This April – in an exquisite space adjacent to Milan’s Basilica Sant’Ambrogio – the ethos of collaboration was on show at the Local Milan exhibition. Curated by Emma Elizabeth, eleven Australian designers were showing new work – some self-generated and others, like Fereday’s Mito floor lamp – the result of a highly successful collaboration.
Spontaneous in the best possible way, it was the 2016 Local Design x Kozminsky exhibition that jump-started this productive relationship. Fereday was showing his blown-glass Bailey pendant, and a casual discussion led to this small run shifting to a production model, employing Rakumba’s expertise in design development, manufacturing and technical lighting. It was the beginning of a new relationship for the Melbourne-based brand, who have carved out a distinctive niche by complimenting their in-house range with pieces by leading Australian designers.
As a result, Fereday’s Bailey pendant was exhibited at the Stockholm Furniture Fair along side his SP01 outdoor furniture collection for Space Furniture. The dedication to exhibit on the other side of the globe gave Fereday some well-deserved exposure, with British mega-blog Dezeen including him in a group of seven emerging talents to watch from the Swedish fair.

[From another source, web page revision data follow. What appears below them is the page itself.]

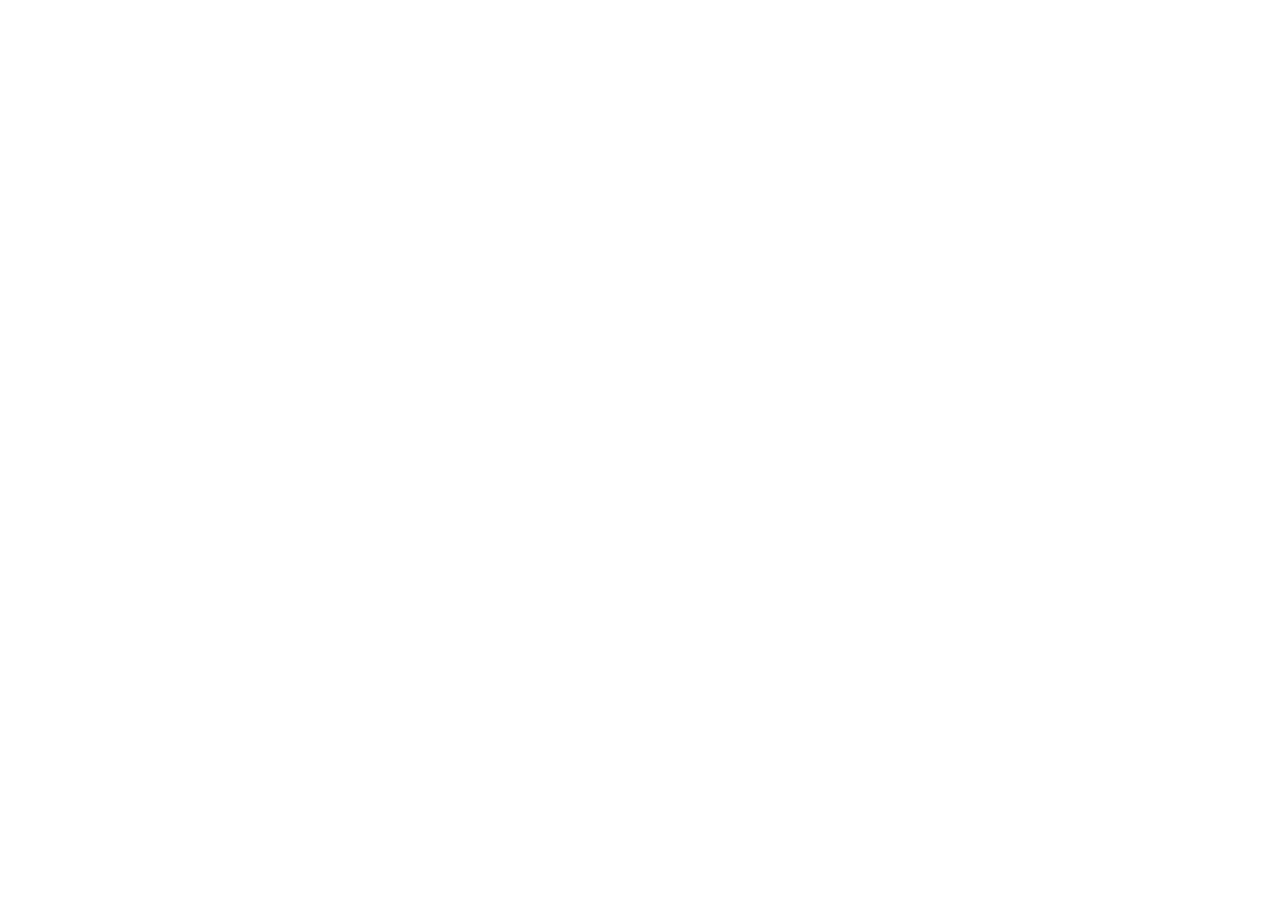
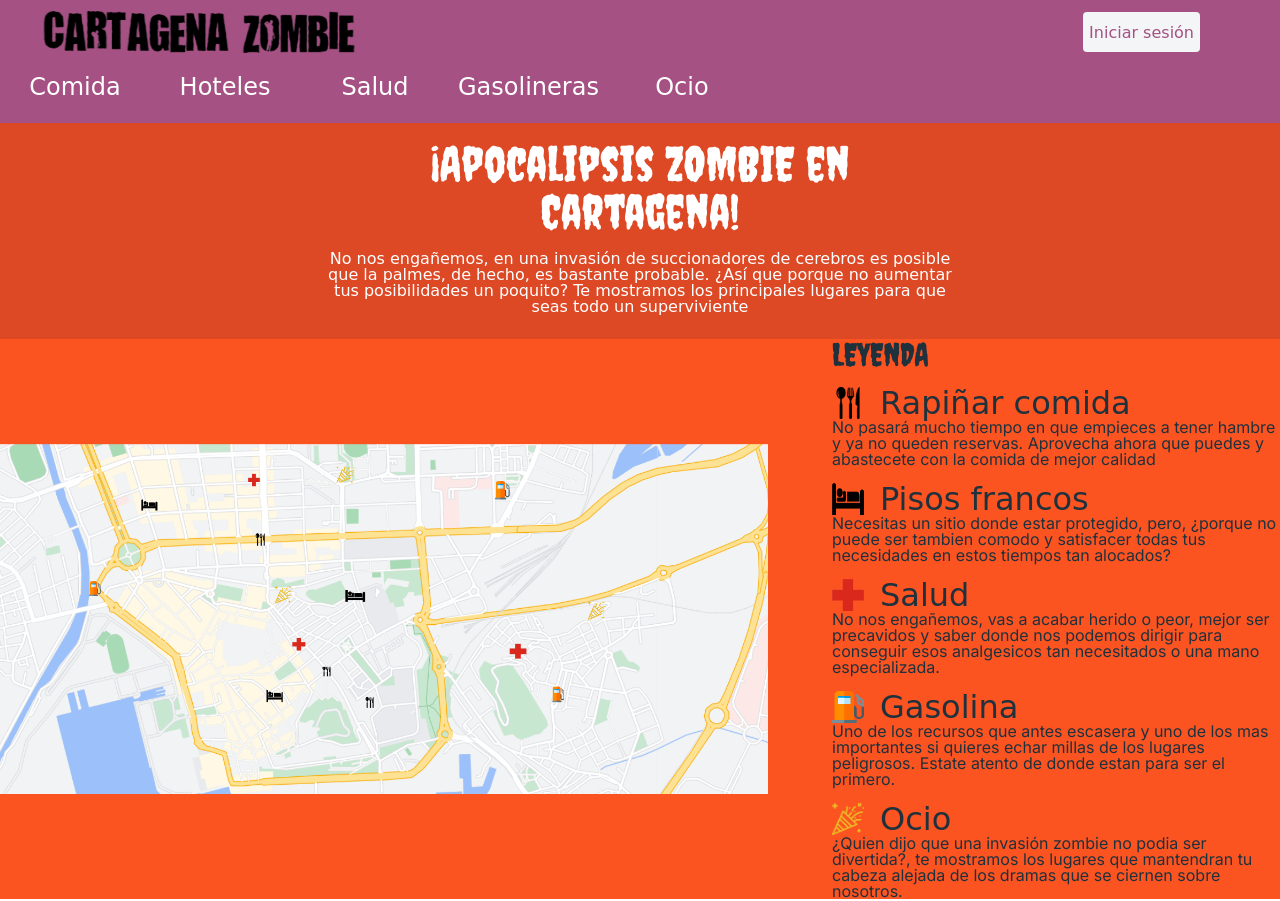
Before and after one commit to loritelorente/DIW03, a plain HTML site: page index.html in a window 1280 px wide. Before the commit the page ends 800 px from the top, so only its background shows below. Drawn offline with Linux system fonts and the light colour scheme; a web font is replaced by a local one.

Commit message:
cambios 14/11/2021

```diff
--- a/css/main.css
+++ b/css/main.css
@@ -1,82 +1,133 @@
-.container{
-   max-width: 900px;
-   background: #f6f2f8;
-   margin: 0 auto;
-   /* Margen derecho e izquierdo */
-   padding-left: 0.6rem;
-   padding-right: 0.6rem;
+/*
+font-family: 'Creepster', cursive;
+font-family: 'Griffy', cursive;
+font-family: 'Inter', sans-serif;
+*/
+
+header {
+  background-color: #A55183;
 }
 
-p {
-  font-size: 1.05rem;
-  line-height : 1.5rem;
-  text-indent: 2rem;
-  color: #707070;
-  /* Espacio entre textos */
-  padding-bottom: 0.6rem;
-  padding-top: 0.6rem;
+.logo {
+  display: flex;
+  align-items: center;
+  justify-content: space-between;
+  flex-wrap: wrap;
 }
 
-/* Estilo a los encabezados */
-h1, h2, h3, h4 {
-  /* Espacio entre textos */
-  padding-bottom: 1.5rem;
-  padding-top: 1.5rem;
-  font-weight: 400;
-  font-family: 'Montserrat', sans-serif;
-  color: #707070;
+.logo img {
+  margin-left: 2rem;
+  padding: 0.5rem;
+  width: 20rem;
+  height: 3rem;
 }
 
-h1 {
-  color: #f6f2f8;
-  text-align: center;
-  font-size: 2.4rem;
-  background: rgb(100,36,129);
-  background: linear-gradient(90deg, rgba(100,36,129,1) 0%, rgba(43,179,217,1) 100%);
+.logo button {
+  font-size: 1rem;
+  font-family: 'Griffy', cursive;
+  color: #A55183  ;
+  background-color: #F3F5F7;
+  height: 2.5rem;
+  margin-right: 5rem;
+  border: none;
+  border-radius: 4px;
 }
 
-h2{
-  font-size: 1.8rem;
+.logo button:hover {
+  color: #FC5420;
 }
 
-h3 {
-  font-size: 1.4rem;
+header ul {
+  display: flex;
+  justify-content: flex-start;
+  flex-wrap: wrap;
+  padding-top:0.2rem;
+  padding-bottom:1rem;
 }
 
-h4 {
-  font-size: 1.1rem;
+header ul li {
+  text-align: center;
+  flex: 0 1 150px;
 }
 
-/* Estilo a los enlaces */
-a {
+header ul li a {
+  display: block;
+  padding: 0.5rem;
+  font-size: 1.5rem;
   text-decoration: none;
-  color: #7B568B;
-  font-weight: 600;
+  font-family: 'Griffy', cursive;
+  color: #FFFFFF  ;
 }
 
-a:hover {
-  color: #7B568B;
-  text-decoration: underline;
-
+header ul li a:hover {
+  color: #FC5420;
 }
 
-a:visited {
-  color: #428BCA;
+.cabecera {
+  background-color: #DD4825;
+  text-align: center;
+  color: #FFFFFF;
+  padding-left: 25%;
+  padding-right: 25%;
+}
+
+.cabecera h1 {
+  font-family: 'Creepster', cursive;
+  font-size: 3rem;
+  padding: 1rem;
+}
+
+.cabecera p {
+  font-family: 'Griffy', cursive;
+  font-size: 1rem;
+  padding-bottom: 1.5rem;
+}
+
+.resumen {
+  background-color: #FC5420;
+  display: flex;
+  flex-wrap: wrap;
+  justify-content: space-between;
+  align-items: center;
+}
+
+.resumen img {
+  padding-right: 1rem;
+  height: 90%;
+  width: 60%;
+}
+
+.leyenda {
+  color: #1F313D;
+  width: 35%;
+}
+
+.leyenda .titulo {
+  display: flex;
+  align-items: center;
+  padding-top: 1rem;
+}
+
+.leyenda .titulo img {
+  width: 2rem;
+  height: 2rem;
+}
+
+.leyenda .titulo h2 {
+  font-family: 'Griffy', cursive;
 }
 
 
-/* Dar estilo a los elementos restantes */
-ul {
-  margin-left: 1.5rem;
-  list-style-type: circle;
+.cuerpo {
+  background-color: #FC5420;
 }
 
-li {
-  margin: 0.3rem 0;
-  color: #707070;
+footer {
+  background-color: #A55183;
 }
 
-th {
-  color: #707070;
-  font-weight: 900;
+
+h2 {
+  font-family: 'Creepster', cursive;
+  font-size: 2rem;
 }
--- a/css/reset.css
+++ b/css/reset.css
@@ -49,8 +49,9 @@ table {
 	border-spacing: 0;
 }
 
-/* Fuente por defecto */
+/* Fuente y color por defecto */
 :root {
+  color: #1F313D;
   font-weight: 400;
   font-family: 'Inter', sans-serif;
 }
--- a/index.html
+++ b/index.html
@@ -13,19 +13,65 @@
 
   <body>
 
-	<nav>
+	<header>
+		<div class="logo">
+			<img src="img/logo.png" alt="Logo de la web">
+			<button type="button">Iniciar sesión</button>
+		</div>
+		<ul>
+			<li> <a href="#">Comida</a></li>
+			<li> <a href="#">Hoteles</a></li>
+			<li> <a href="#">Salud</a></li>
+			<li> <a href="#">Gasolineras</a></li>
+			<li> <a href="#">Ocio</a></li>
+		</ul>
+	</header>
 
-	</nav>
-
-	<div>
-
+	<div class="cabecera">
+		<h1>¡Apocalipsis ZOMBIE en Cartagena!</h1>
+		<p>No nos engañemos, en una invasión de succionadores de cerebros es posible que la palmes, de hecho, es bastante probable. ¿Así que porque no aumentar tus posibilidades un poquito? Te mostramos los principales lugares para que seas todo un superviviente</p>
 	</div>
 
-	<div>
+	<div class="resumen">
+		<img src="img/mapa.png" alt="Mapa que muestra los establecimientos mas votados">
 
+		<div class="leyenda">
+			<h2>LEYENDA</h2>
+
+			<div class="titulo">
+				<img src="img/iconos/restaurante.png" alt="Icono indicativo de restaurante">
+				<h2>Rapiñar comida</h2>
+			</div>
+			<p>No pasará mucho tiempo en que empieces a tener hambre y ya no queden reservas. Aprovecha ahora que puedes y abastecete con la comida de mejor calidad</p>
+
+			<div class="titulo">
+				<img src="img/iconos/hotel.png" alt="Icono indicativo de hoteles">
+				<h2>Pisos francos</h2>
+			</div>
+			<p>Necesitas un sitio donde estar protegido, pero, ¿porque no puede ser tambien comodo y satisfacer todas tus necesidades en estos tiempos tan alocados?</p>
+
+			<div class="titulo">
+				<img src="img/iconos/cruz.png" alt="Icono indicativo de farmacias y hospitales">
+				<h2>Salud</h2>
+			</div>
+			<p>No nos engañemos, vas a acabar herido o peor, mejor ser precavidos y saber donde nos podemos dirigir para conseguir esos analgesicos tan necesitados o una mano especializada.</p>
+
+			<div class="titulo">
+				<img src="img/iconos/gasolinera.png" alt="Icono indicativo de gasolineras">
+				<h2>Gasolina</h2>
+			</div>
+			<p>Uno de los recursos que antes escasera y uno de los mas importantes si quieres echar millas de los lugares peligrosos. Estate atento de donde estan para ser el primero. </p>
+
+			<div class="titulo">
+				<img src="img/iconos/ocio.png" alt="Icono indicativo de lugares de ocio y diversion">
+				<h2>Ocio</h2>
+			</div>
+			<p>¿Quien dijo que una invasión zombie no podia ser divertida?, te mostramos los lugares que mantendran tu cabeza alejada de los dramas que se ciernen sobre nosotros. </p>
+
+		</div>
 	</div>
 
-	<div>
+	<div class="cuerpo">
 
 	</div>
 
```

During development of the Bailey pendant for production, Fereday found himself engaged with a brief for a new lighting series with Rakumba, pushing the boundaries of decorative lighting. The result is Mito, an elegant statement of ingenuity, craftsmanship and expertise – ultimately the product of a perfect collaboration.
So what makes a successful partnership between a brand and a designer, delivering results greater than the sum of the parts? For Mito, it was about each party being given the opportunity to play to their strengths as well contribute to the work of the others; working together harmoniously without the impediments of ego, competitiveness or proprietary protectionism. In the best collaborations in the design world, there is a blurring of boundaries between the aesthetic, technical and manufacturing components of the design process – idea development is an organic conversation and not something that needs to be labelled or compartmentalised.
Respect is also a key component and through that comes support. Taking on the complex design and production process of Mito required the full support of both Rakumba and Fereday, facilitating the manufacturing and technical aspects to a standard expected by all involved and fully supporting each other with the product release marketing effort – in the case of Mito, this has so far been an International effort requiring considerable personal and capital investment. It is team work at its best and the end result bears the hallmark of the commitment involved.
It is common in Salone del Mobile to see new product that is literally at prototype stage, not being available for a further one to two years and this is where the collaborative efforts of Rakumba and Fereday really shine. Their ability to create something so effortlessly complex is clear in Mito, though to take a luminaire from brief to prototype in just over 3 months requires some serious commitment. Having worked in parallel on all aspects of the lamp, Mito’s moons aligned when it took centre stage at Local Milan as a production-ready piece of technically beautiful lighting.
So what is it that makes the Mito lighting series so special? For lovers of material and form, it’s the combination of natural timber and stone with the pared back graphic personality of the lamps. Mito is just as beautiful when the lights are off as when the disks are illuminated, casting shadows and light to further emphasise the sculpture. For Fereday it is an exploration in materials, allowing the honest texture and grain of the timber and stone to come to the fore.
For the tech geek in us designers, there’s a lot more to Mito than meets the eye. Fittingly, Mito is a prefix describing something that is threadlike. Both Fereday and Rakumba see Mito being exemplified by the lamps’ assembly just as much as their form, in the way the pieces link together; the clear graphic ‘thread’ both visually and structurally linking the concave forms and at the same time powering the lights.
Additionally, this mechanism allows Mito’s lunar forms to rotate – and when they are turned 180 degrees there is a moment of magic as the light permeates through the stone to create an eclipse-like effect. Again this is a result of material selection and production techniques with the stone machined to a thickness fine enough to enable this effect.
It is something Rakumba pride themselves on, making technically beautiful lighting – and it’s also something Fereday is no stranger to – having designed everything from watches to microphones and of course, an impressive portfolio of furniture.
For further information or to arrange an interview with Tom Fereday or the team at Rakumba please contacts us.